The 68-foot-tall, 30-ton device is pulled over a strip of pavement, the equivalent of a short stretch of highway. What looks like heavy tires on a truck axle make an endless series of contacts with the road surface, wearing it out. Sensors in the test track help researchers interpret the effects of long-term and extensive axle load on the pavement.
Minutes with the machine are equivalent to days of real-world traffic, making it easy to reproduce the type of pounding that trucks and cars inflict on an expressway over many years. The project’s findings could influence the construction of airport runways, parking areas, or any paved surface affected by load or soil conditions.
“TxDOT—or for that matter every city and county—is constantly looking for ways to improve or lengthen road life,” Dr. Romanoschi says. “Seeing how the recycled asphalt performs will most certainly help TxDOT lengthen a road’s life and change the way the agency maintains roads.”
While Romanoschi focuses on infrastructure most of us use every day, Assistant Professor Mohammad Najafi’s interest lies with something few pay attention to: manholes. The director of the Center for Underground Infrastructure Research and Education (CUIRE) is an authority on the lowly but essential road coverings, which number more than 20 million in the United States alone.
These critical pieces of infrastructure are everywhere—on average, one exists every 400 feet. And many are getting old, often existing in severely deteriorating states that go unnoticed until they fail.
“Manholes are expected to hold up to enormous vibrations, heavy runoff and soil pressures, and wear and tear from chemical reactions,” Dr. Najafi says. “As a consequence, many of them now need extensive maintenance. It’s not cheap on taxpayers, on average costing more than $20,000 per repair job.”

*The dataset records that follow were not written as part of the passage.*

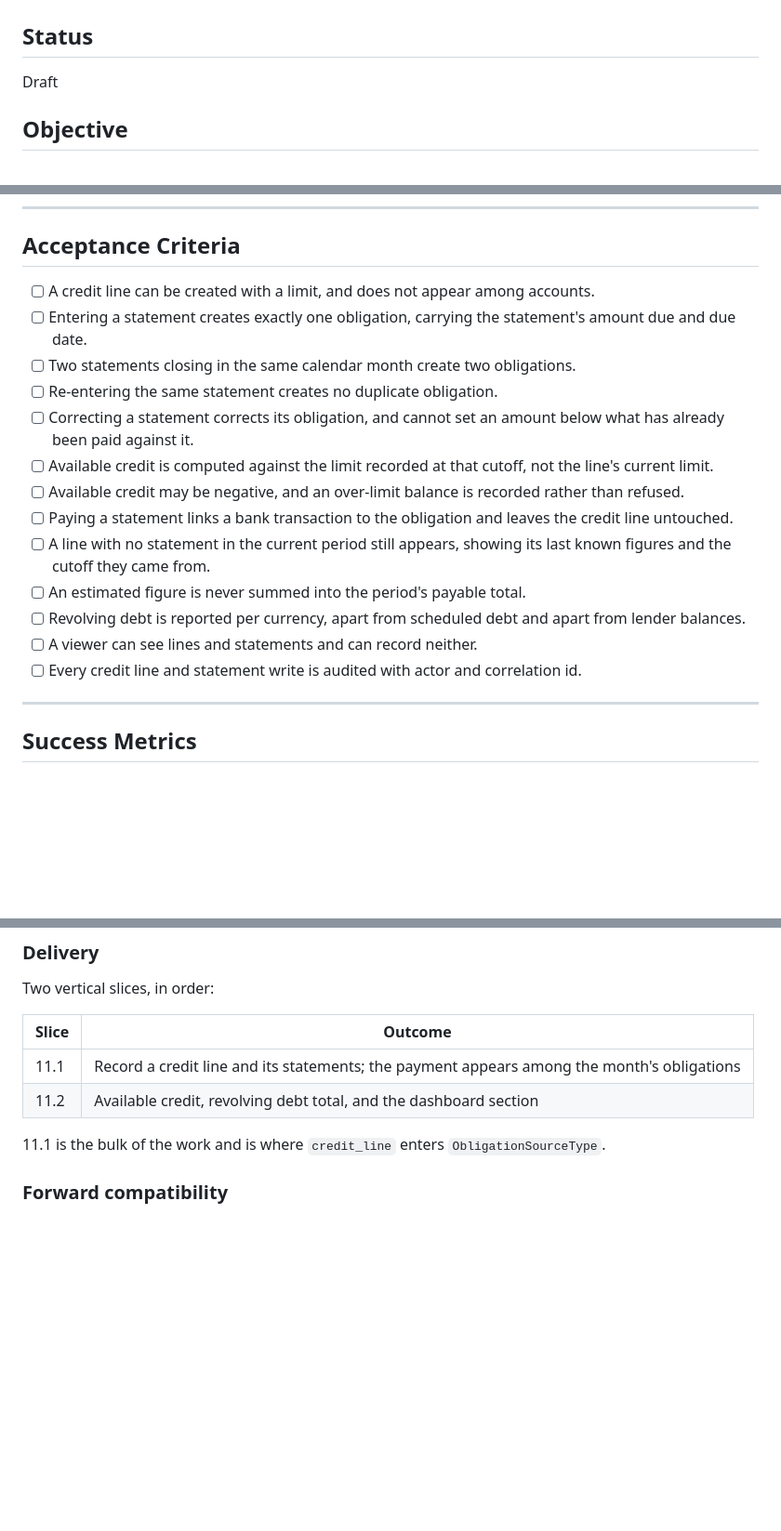
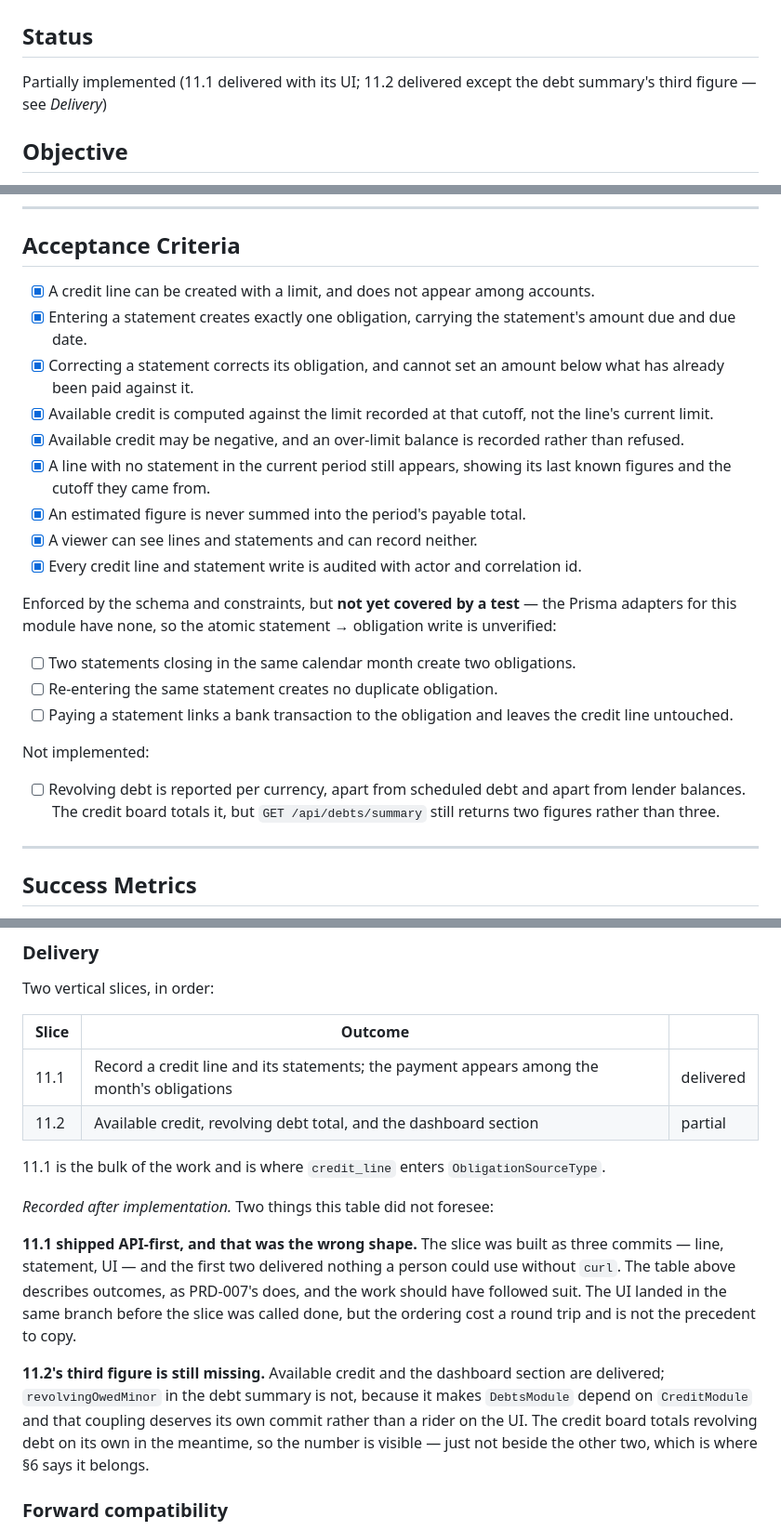
Before and after one commit to victorolave/plinto, a Markdown page: docs/prd/PRD-011-revolving-credit-and-card-statements.md, 3 parts joined by grey strips. Shown at 93% size. GitHub-like rendering; blank space fills up the shorter version.

Commit message:
docs(prd): record what PRD-011 actually delivered, and what it did not
Follows PRD-007's convention of amending the document after implementation
rather than leaving it describing an intention.

Status moves to partially implemented. Nine acceptance criteria are met;
three are enforced by the schema but have no test behind them, because this
module's Prisma adapters have none — which leaves the atomic statement ->
obligation write unverified, and says so rather than ticking the box.

The debt summary's third figure is not implemented. It couples DebtsModule
to CreditModule and deserves its own commit. The credit board totals
revolving debt on its own meanwhile, so the number is visible, just not
beside the other two.

Also records that 11.1 shipped API-first and that this was the wrong shape:
the delivery table describes outcomes, and two of the three commits
delivered nothing usable without curl.

```diff
--- a/docs/prd/PRD-011-revolving-credit-and-card-statements.md
+++ b/docs/prd/PRD-011-revolving-credit-and-card-statements.md
@@ -1,7 +1,8 @@
 # PRD 011: Revolving credit and card statements
 
 ## Status
-Draft
+Partially implemented (11.1 delivered with its UI; 11.2 delivered except the
+debt summary's third figure — see *Delivery*)
 
 ## Objective
 
@@ -307,28 +308,37 @@ replaces it, and no cleanup when a line is closed mid-cycle.
 
 ## Acceptance Criteria
 
-- [ ] A credit line can be created with a limit, and does not appear among
+- [x] A credit line can be created with a limit, and does not appear among
       accounts.
-- [ ] Entering a statement creates exactly one obligation, carrying the
+- [x] Entering a statement creates exactly one obligation, carrying the
       statement's amount due and due date.
+- [x] Correcting a statement corrects its obligation, and cannot set an amount
+      below what has already been paid against it.
+- [x] Available credit is computed against the limit recorded at that cutoff,
+      not the line's current limit.
+- [x] Available credit may be negative, and an over-limit balance is recorded
+      rather than refused.
+- [x] A line with no statement in the current period still appears, showing its
+      last known figures and the cutoff they came from.
+- [x] An estimated figure is never summed into the period's payable total.
+- [x] A viewer can see lines and statements and can record neither.
+- [x] Every credit line and statement write is audited with actor and
+      correlation id.
+
+Enforced by the schema and constraints, but **not yet covered by a test** —
+the Prisma adapters for this module have none, so the atomic statement →
+obligation write is unverified:
+
 - [ ] Two statements closing in the same calendar month create two obligations.
 - [ ] Re-entering the same statement creates no duplicate obligation.
-- [ ] Correcting a statement corrects its obligation, and cannot set an amount
-      below what has already been paid against it.
-- [ ] Available credit is computed against the limit recorded at that cutoff,
-      not the line's current limit.
-- [ ] Available credit may be negative, and an over-limit balance is recorded
-      rather than refused.
 - [ ] Paying a statement links a bank transaction to the obligation and leaves
       the credit line untouched.
-- [ ] A line with no statement in the current period still appears, showing its
-      last known figures and the cutoff they came from.
-- [ ] An estimated figure is never summed into the period's payable total.
+
+Not implemented:
+
 - [ ] Revolving debt is reported per currency, apart from scheduled debt and
-      apart from lender balances.
-- [ ] A viewer can see lines and statements and can record neither.
-- [ ] Every credit line and statement write is audited with actor and
-      correlation id.
+      apart from lender balances. The credit board totals it, but
+      `GET /api/debts/summary` still returns two figures rather than three.
 
 ---
 
@@ -399,13 +409,29 @@ varies month to month — and the two can be built in either order.
 
 Two vertical slices, in order:
 
-| Slice | Outcome |
-| --- | --- |
-| 11.1 | Record a credit line and its statements; the payment appears among the month's obligations |
-| 11.2 | Available credit, revolving debt total, and the dashboard section |
+| Slice | Outcome | |
+| --- | --- | --- |
+| 11.1 | Record a credit line and its statements; the payment appears among the month's obligations | delivered |
+| 11.2 | Available credit, revolving debt total, and the dashboard section | partial |
 
 11.1 is the bulk of the work and is where `credit_line` enters
 `ObligationSourceType`.
+
+*Recorded after implementation.* Two things this table did not foresee:
+
+**11.1 shipped API-first, and that was the wrong shape.** The slice was built
+as three commits — line, statement, UI — and the first two delivered nothing a
+person could use without `curl`. The table above describes outcomes, as
+PRD-007's does, and the work should have followed suit. The UI landed in the
+same branch before the slice was called done, but the ordering cost a round
+trip and is not the precedent to copy.
+
+**11.2's third figure is still missing.** Available credit and the dashboard
+section are delivered; `revolvingOwedMinor` in the debt summary is not, because
+it makes `DebtsModule` depend on `CreditModule` and that coupling deserves its
+own commit rather than a rider on the UI. The credit board totals revolving
+debt on its own in the meantime, so the number is visible — just not beside the
+other two, which is where §6 says it belongs.
 
 ### Forward compatibility
 
```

Yet according to the civil engineer, despite the staggering cost of building and maintaining manhole systems, there is little in the way of construction or maintenance guidelines. He recently received a grant from the Water Environment Research Foundation to find ways to rehabilitate manholes that don’t involve the highly expensive process of digging them out.
“Manholes are the windows to our sewer and runoff systems, but they’re frequently passed over in maintenance,” Najafi says. “They’ve received very little attention in wastewater engineering, even though inflow is a common problem that can result in sewer overflows and the overburdening of wastewater systems.”
He predicts the research will lead to techniques that can test manholes and provide insights on materials that will be both affordable and efficient in making repairs, such as spray-on composites or treated cement.
The work of Najafi, Puppala, and Romanoschi is just the beginning of UT Arlington’s commitment to infrastructure research. Grants continue to roll in. The National Cooperative Highway Research Program recently awarded $500,000 to develop instruments that examine the compaction of soil and aggregate bases (do it wrong and rutting and cracking can result). A grant from TxDOT addresses pre-paving treatment of those troublesome sulfate soils in Texas. And the Tarrant Regional Water District is funding a study on ground treatment options for subsoils to better support giant water pipe delivery infrastructure, with an aim for both greater durability and sustainability.
What these and future UT Arlington researchers discover will add significantly to our understanding of critical infrastructure issues and help guide construction and rehabilitation efforts across the country and around the world.